Board committed to border-to-border US 17

Published 9:15 pm Wednesday, March 16, 2016

Beaufort County Commissioners are on board with continuing support of the Highway 17 Commission, even as it extends its reach to include promotion of U.S. Highway 64.

In the March meeting of the Beaufort County Board of Commissioners, Marc Finlayson, the director of the renamed Highway 17/64 Commission, spoke to the board about progress on the highway and the push to expand its scope to U.S. 64, finding partners in more legislative districts along the U.S. 64 corridor to potentially broaden the organization’s influence in Raleigh. Finlayson said the move is an effort to recoup funding for U.S. 17 completion, lost when the General Assembly imposed the Strategic Mobility Plan that shifted focus from connectivity to decongestion for North Carolina’s highways.

“The rural divisions got scalped. The metropolitan divisions profited,” Finlayson told commissioners regarding the Strategic Mobility Formula that has siphoned DOT construction money from the rural to the urban.  “I think there’s some possibility for some legislative adjustment … to give more weight to our projects.”

The Highway 17 Commission was created in 1975 on an ad hoc basis, Finlayson said, but in 2006, it was formalized into an organization advocating for the completion of a South Carolina to Virginia Highway 17. Since, U.S. 17 has received more than $360 million in funding from the state and 11 four-lane segments have opened, while the New Bern to Jacksonville segment is currently under construction. But there are gaps where the work hasn’t been done, including a 10-mile stretch between Washington and Williamston that would cost an estimated $54 million, as well as a projected $72.5 million segment from Chocowinity to Vanceboro. Incorporation of the Strategic Mobility Plan has further hampered efforts to get it done, Finlayson said.

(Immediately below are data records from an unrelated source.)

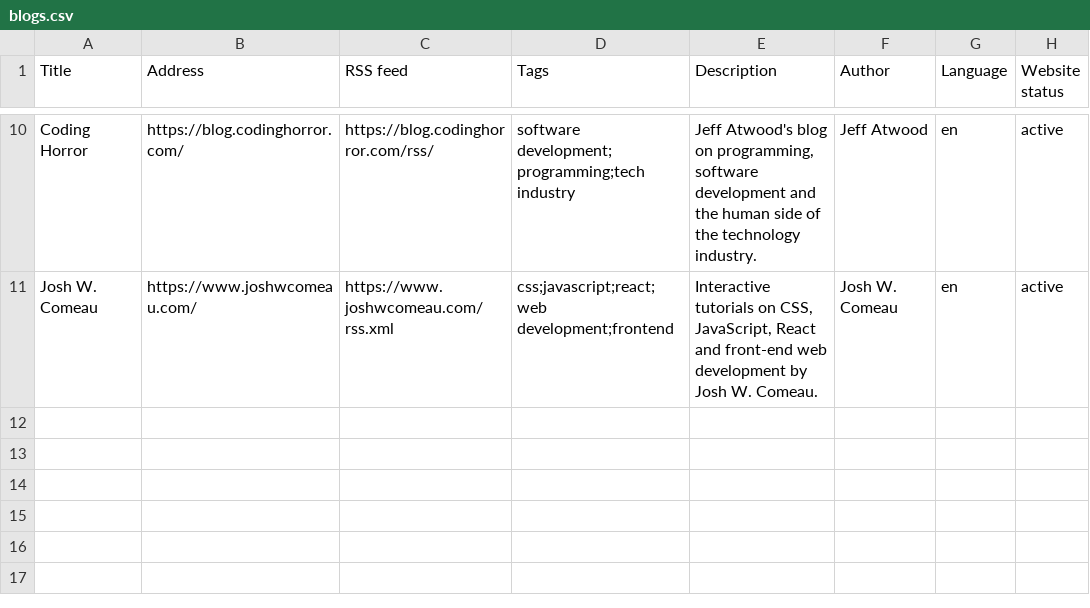
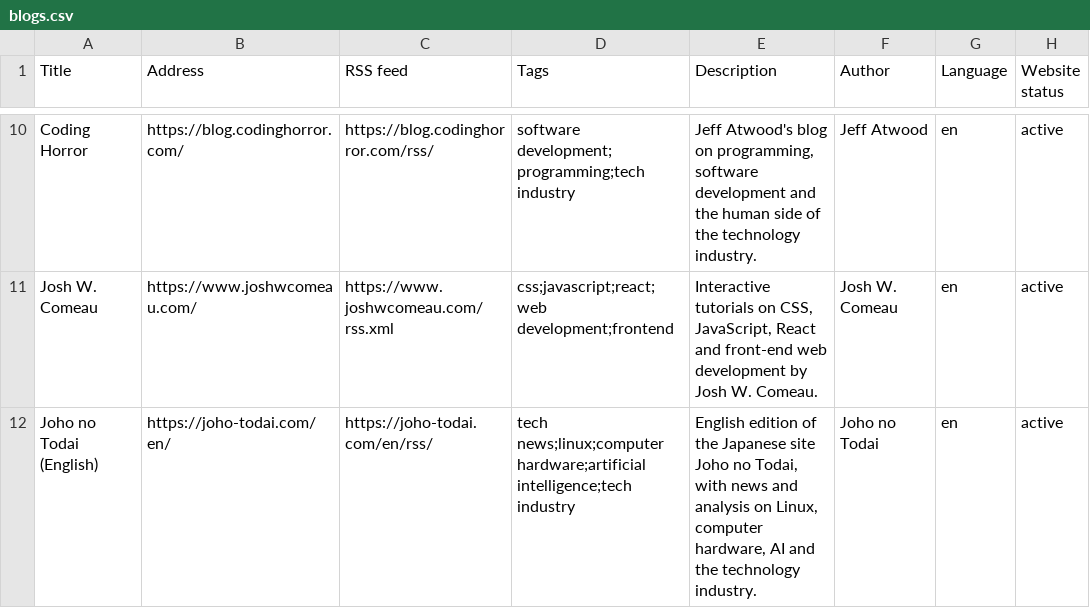
Before and after one commit to vivekstyles/BlogAI, a CSV file: Categories/Programming and Technology/blogs.csv, drawn as a sheet; only a part is shown, gaps mark what is left out.

```diff
--- a/Categories/Programming and Technology/blogs.csv
+++ b/Categories/Programming and Technology/blogs.csv
@@ -11 +11,2 @@ Coding Horror,https://blog.codinghorror.com/,https://blog.codinghorror.com/rss/,
 Josh W. Comeau,https://www.joshwcomeau.com/,https://www.joshwcomeau.com/rss.xml,css;javascript;react;web development;frontend,"Interactive tutorials on CSS, JavaScript, React and front-end web development by Josh W. Comeau.",Josh W. Comeau,en,active
+Joho no Todai (English),https://joho-todai.com/en/,https://joho-todai.com/en/rss/,tech news;linux;computer hardware;artificial intelligence;tech industry,"English edition of the Japanese site Joho no Todai, with news and analysis on Linux, computer hardware, AI and the technology industry.",Joho no Todai,en,active
```
Also changed, not shown: 8 other files.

Beaufort County was one of the Highway 17 Commission’s founding members and the Board of Commissioners has continued to support Finlayson’s advocacy at approximately $20,000 a year, when other counties have dropped out once their section of U.S. 17 was completed, according to Finlayson.

“It is a priority for the Board of Commissioners,” said Beaufort County Manager Brian Alligood. “They’re committed to (the highway) being completed. The tough part about it … the very difficult piece of 17 is the funding to finish it, and the reason is the new transportation formula.”

Alligood said under the new plan, funding for DOT projects has been broken down to a three-tier system: Tier 1, projects face statewide competition; Tier 2, regional competition; and Tier 3, divisional competition.

“When you’re looking at it on a statewide level, (U.S. 17) doesn’t compete well. Relieving congestion is scored higher,” Alligood said.

On a regional level, the Beaufort County U.S. 17 projects are competing with areas around Wilmington and Fayetteville — also prioritized due to more congestion — leaving only one current funding option.

“It’s (under) projects that the division themselves would fund and they don’t have the funds to do it,” Alligood said.

Commissioner Robert Belcher is well versed in the issue, having served on one of 20 Rural Transportation Planning Organizations in the state, created to address and improve rural area transportation planning.

“They took the equity formula … and have done away with it. Now it’s based on merit. (Urban regions) are going to always be more meritorious than we are. … It’s very difficult when they have more representatives from Wake County than we have in eastern North Carolina,” Belcher said in the meeting. “We’re fighting an uphill battle when it changed from equity formula to merit based. That’s why we’ve got Marc. He’s up there fighting for this.”

Completion of a four-lane U.S. 17 from South Carolina to Virginia has the potential to change the economic landscape of eastern North Carolina, according to an economic impact report by the Highway 17 Commission.

“If you think about the north-south route, if you look at north-south traffic, you’ve got to go over to (Interstate) 95 to find any straight, four-lane, quality access. This, (U.S.) 17, is the strategic corridor throughout this part of the state,” Alligood said.

The report states that a completed U.S. 17 would attract industry, much more daily traffic, and therefore more business, to gas stations, restaurants, hotels and similar establishments, ultimately creating more jobs in a region where the unemployment rates are historically above the state average.

Beaufort County commissioners only concern with the inclusion of U.S. 64 in the scope of the organization is whether priority within the Highway 17/64 Commission will shift to U.S. 64 projects.

“As long as I’m in this seat, that will not be the case,” Finlayson told commissioners.